The DA said Gordhan faces five big challenges going into the budget: Dealing with high levels of unemployment; avoiding a sovereign ratings downgrade; providing relief to poor households; dealing with the student fees crisis, and providing drought relief.
To get it right, “the minister will have to cross at least four ‘red lines’, including announcing new measures to promote economic growth, achieve fiscal consolidation, stabilise national debt, and privatise - or part-privatise - state-owned enterprises (SOEs), to avoid the risk of a ratings downgrade in South Africa”, the DA said.
If Gordhan fails to convince the rating agencies the government is serious about its fiscal policy, a downgrade to junk status could occur before 2017, analysts warn.
“A sovereign ratings downgrade to sub-investment grade… will raise the cost of borrowing, result in capital outflows, lead to further currency weakness, and increase the cost of living for ordinary people in South Africa,” said the DA.
On its wish list of remedies, the DA wants Gordhan to raise revenue through the sale of non-strategic liquid assets like Telkom (R11bn) and other buildings, conduct a major review of government spending and provide social grant beneficiaries with an above inflation-related increase.
“A good place to start cutting spending would be on President Jacob Zuma’s bloated cabinet, which could be reduced to 15 ministries, saving approximately R4.7bn per year,” it said.
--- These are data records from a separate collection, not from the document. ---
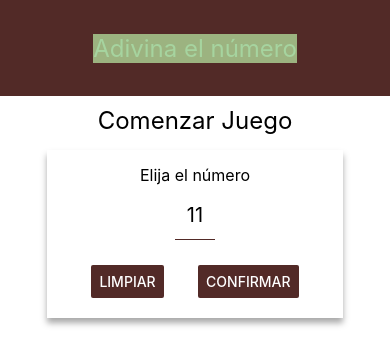
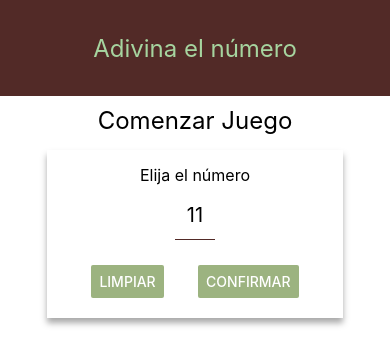
Before and after one commit to lucianorosende/RNGame, a React Native app: screen / in a window 390 px wide. Shown: the top 364 px of the page. Built offline with nearby package versions, Linux system fonts and the light colour scheme.

Commit message:
number guess and styles

```diff
--- a/App.js
+++ b/App.js
@@ -1,14 +1,31 @@
+import React, {useState} from 'react';
 import { View, SafeAreaView } from 'react-native';
 import { styles } from './styles';
 import { Header } from "./components/index"
 import StartGame from "./screens/start-game/index"
+import GameScreen from './screens/game-screen';
 
 export default function App() {
+
+  const [userNumber, setUserNumber] = useState();
+
+  const onStartGame = (selectedNumber) => {
+    setUserNumber(selectedNumber);
+  }
+
+  let content = userNumber ? (
+    <GameScreen userOptions={userNumber} />
+    ) : (
+    <StartGame onStartGame={onStartGame} />
+    );
+
+
+
   return (
     <SafeAreaView style={styles.container}>
     <View style={styles.container}>
       <Header title={"Adivina el número"}/>
-      <StartGame/>
+      {content}
     </View>
     </SafeAreaView>
   );
--- a/components/header/styles.js
+++ b/components/header/styles.js
@@ -13,6 +13,5 @@ export const styles = StyleSheet.create({
     title: {
         color: theme.colors.textColor,
         fontSize: theme.fontSize.xLarge,
-        backgroundColor: theme.colors.secondary
     }
 })
--- a/components/index.js
+++ b/components/index.js
@@ -1,3 +1,4 @@
 export {default as Header} from "./header/index"
 export {default as Card} from "./card/index"
 export {default as Input} from "./input/index"
+export {default as NumberContainer} from "./number-container/index"
--- a/components/input/styles.js
+++ b/components/input/styles.js
@@ -8,6 +8,6 @@ export const styles = StyleSheet.create({
         borderBottomColor: theme.colors.primary,
         borderBottomWidth: 1,
         color: theme.colors.textColorDark,
-        marginBottom: 15,
+        marginBottom: theme.margin.large,
     }
 })
--- /dev/null
+++ b/components/number-container/index.js
@@ -0,0 +1,14 @@
+import React from "react";
+import { View, Text } from "react-native";
+import { styles } from "./styles"
+
+
+const NumberContainer = ({children}) => {
+    return(
+        <View style={styles.container}>
+            <Text style={styles.number}>{children}</Text>
+        </View>
+    )
+}
+
+export default NumberContainer
--- /dev/null
+++ b/components/number-container/styles.js
@@ -0,0 +1,19 @@
+import { StyleSheet } from "react-native"
+import theme from "../../constants/theme"
+
+export const styles = StyleSheet.create({
+
+    container:{
+        borderWidth: 2,
+        borderColor: theme.colors.primary,
+        padding: theme.padding.medium,
+        borderRadius: 10,
+        marginVertical: theme.margin.medium,
+        alignItems: "center",
+        justifyContent: "center",
+    },
+    number:{
+        color: theme.colors.primary,
+        fontSize: theme.fontSize.large,
+    },
+})
--- a/constants/theme.js
+++ b/constants/theme.js
@@ -11,5 +11,17 @@ export default {
         medium: 16,
         large: 20,
         xLarge: 24,
+    },
+    margin:{
+        small: 5,
+        medium: 10,
+        large: 15,
+        xLarge: 20,
+    },
+    padding:{
+        small: 5,
+        medium: 10,
+        large: 15,
+        xLarge: 20,
     }
 };
--- /dev/null
+++ b/screens/game-screen/index.js
@@ -0,0 +1,36 @@
+import React, { useState } from "react";
+import {View, Text, Button} from "react-native";
+import { Card, NumberContainer } from "../../components/index";
+import { styles } from "./styles"
+import theme from "../../constants/theme";
+
+const generateRandomNumber = (min, max, exclude) => {
+    min = Math.ceil(min);
+    max = Math.floor(max);
+    const rndNum = Math.floor(Math.random() * (max - min)) + min;
+    if(rndNum === exclude) {
+        return generateRandomNumber(min, max, exclude);
+    }
+    else{
+        return rndNum;
+    }
+}
+
+const GameScreen = ({ userOptions }) => {
+
+    const [currentGuess, setCurrentGuess] = useState(generateRandomNumber(1, 100, userOptions));
+
+    return(
+        <View style={styles.container}>
+            <Text>La suposicion del oponente</Text>
+            <NumberContainer>{currentGuess}</NumberContainer>
+            <Card style={styles.buttonContainer}>
+                <Button title="Menor" onPress={() => null} color={theme.colors.secondary}></Button>
+                <Button title="Mayor" onPress={() => null} color={theme.colors.secondary}></Button>
+            </Card>
+
+        </View>
+    );
+};
+
+export default GameScreen;
--- /dev/null
+++ b/screens/game-screen/styles.js
@@ -0,0 +1,19 @@
+import { StyleSheet } from "react-native"
+import theme from "../../constants/theme"
+
+export const styles = StyleSheet.create({
+
+    container:{
+        flex: 1,
+        padding: theme.padding.medium,
+        alignItems: "center",
+    },
+    buttonContainer:{
+        flexDirection: "row",
+        justifyContent: "space-around",
+        marginTop: theme.margin.large,
+        width: 300,
+        maxWidth: "80%",
+        padding: theme.padding.xLarge,
+    }
+})
--- a/screens/start-game/index.js
+++ b/screens/start-game/index.js
@@ -1,16 +1,39 @@
 import React, {useState} from "react";
 import {View, Text, Button, TouchableWithoutFeedback, Keyboard} from "react-native";
 import { styles } from "./styles"
-import { Card, Input } from "../../components";
+import { Card, Input, NumberContainer } from "../../components";
 import theme from "../../constants/theme";
 
-const StartGame = () => {
+const StartGame = ({onStartGame}) => {
 
     const [enteredValue, setEnteredValue] = useState("");
+    const [confirmed, setConfirmed] = useState(false);
+    const [selectedNumber, setSelectedNumber] = useState();
 
     const onInputChange = (text) => {
         setEnteredValue(text.replace(/[^0-9]/g, ""));
     }
+
+    const onHandleReset = () => {
+        setEnteredValue("");
+        setConfirmed(false);
+    }
+
+    const onHandleConfirm = () => {
+        const chosenNumber = parseInt(enteredValue);
+        if(isNaN(chosenNumber) || chosenNumber <= 0 || chosenNumber > 99) return;
+        setConfirmed(true);
+        setSelectedNumber(chosenNumber);
+        setEnteredValue("");
+    }
+
+    const confirmedOutput = confirmed ? (
+        <Card style={styles.inputContainer}>
+            <Text>Has seleccionado</Text>
+            <NumberContainer>{selectedNumber}</NumberContainer>
+            <Button title="Empezar Juego" onPress={() => onStartGame(selectedNumber)} color={theme.colors.primary}></Button>
+        </Card>
+    ) : null
 
     return(
         <TouchableWithoutFeedback onPress={() => Keyboard.dismiss()}>
@@ -30,11 +53,11 @@ const StartGame = () => {
                     onChangeText={text => onInputChange(text)}
                     />
                 <View style={styles.buttonContainer}>
-                    <Button title="Limpiar" color={theme.colors.primary} onPress={() => null}></Button>
-                    <Button title="Confirmar" color={theme.colors.primary} onPress={() => null}></Button>
+                    <Button title="Limpiar" color={theme.colors.secondary} onPress={() => onHandleReset()}></Button>
+                    <Button title="Confirmar" color={theme.colors.secondary} onPress={() => onHandleConfirm()}></Button>
                 </View>
             </Card>
-
+            {confirmedOutput}
         </View>
         </TouchableWithoutFeedback>
     )
--- a/screens/start-game/styles.js
+++ b/screens/start-game/styles.js
@@ -6,7 +6,7 @@ export const styles = StyleSheet.create({
     container: {
         flex: 1,
         alignItems: "center",
-        padding: 10,
+        padding: theme.padding.medium,
     },
     title: {
         fontSize: theme.fontSize.xLarge,
@@ -16,19 +16,19 @@ export const styles = StyleSheet.create({
         width: 300,
         maxWidth: "80%",
         alignItems: "center",
-        padding: 10,
-        marginTop: 15,
+        padding: theme.padding.medium,
+        marginTop: theme.margin.large,
 
     },
     buttonContainer:{
         flexDirection: "row",
         width: "100%",
         justifyContent: "space-evenly",
-        margin: 10,
+        margin: theme.margin.medium,
     },
     subTitle:{
         fontSize: theme.fontSize.medium,
-        margin: 5,
+        margin: theme.margin.small,
 
     },
     input:{
```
The DA is concerned not enough is being done to respond to the drought that is affecting the agricultural sector.
“The minister should announce that additional funding will be made available for drought relief to be used… for loans and grants to farmers, wage subsidies for farmworkers, feed packages to sustain livestock, and education programmes on farming in low- water conditions,” it said.
Failing state-owned enterprises
The DA wants government to allow private sector investment in failing state-owned enterprises (SOEs) and to announce the privatisation of South African Airways, among other SOEs.
“There are approximately 300 SOEs with a net asset value estimated to be R274bn in 2013/14,” it said. “Provision for contingent liabilities are expected to increase by R311.2bn, or 38.5%, from R195.3bn in 2008/09 to R506.5bn in 2016/17.”
Regarding education, the DA said R4.5bn in additional funding needs to made available to “assist poor students with funding through the National Student Financial Aid Scheme”.
It wants Gordhan to announce additional funding for students who qualify, increase university subsidies, to provide investment in faculty, equipment and infrastructure to support students, and to call on the private sector to assist to overhaul the funding model and debt-collection system employed by the National Student Financial Aid Scheme.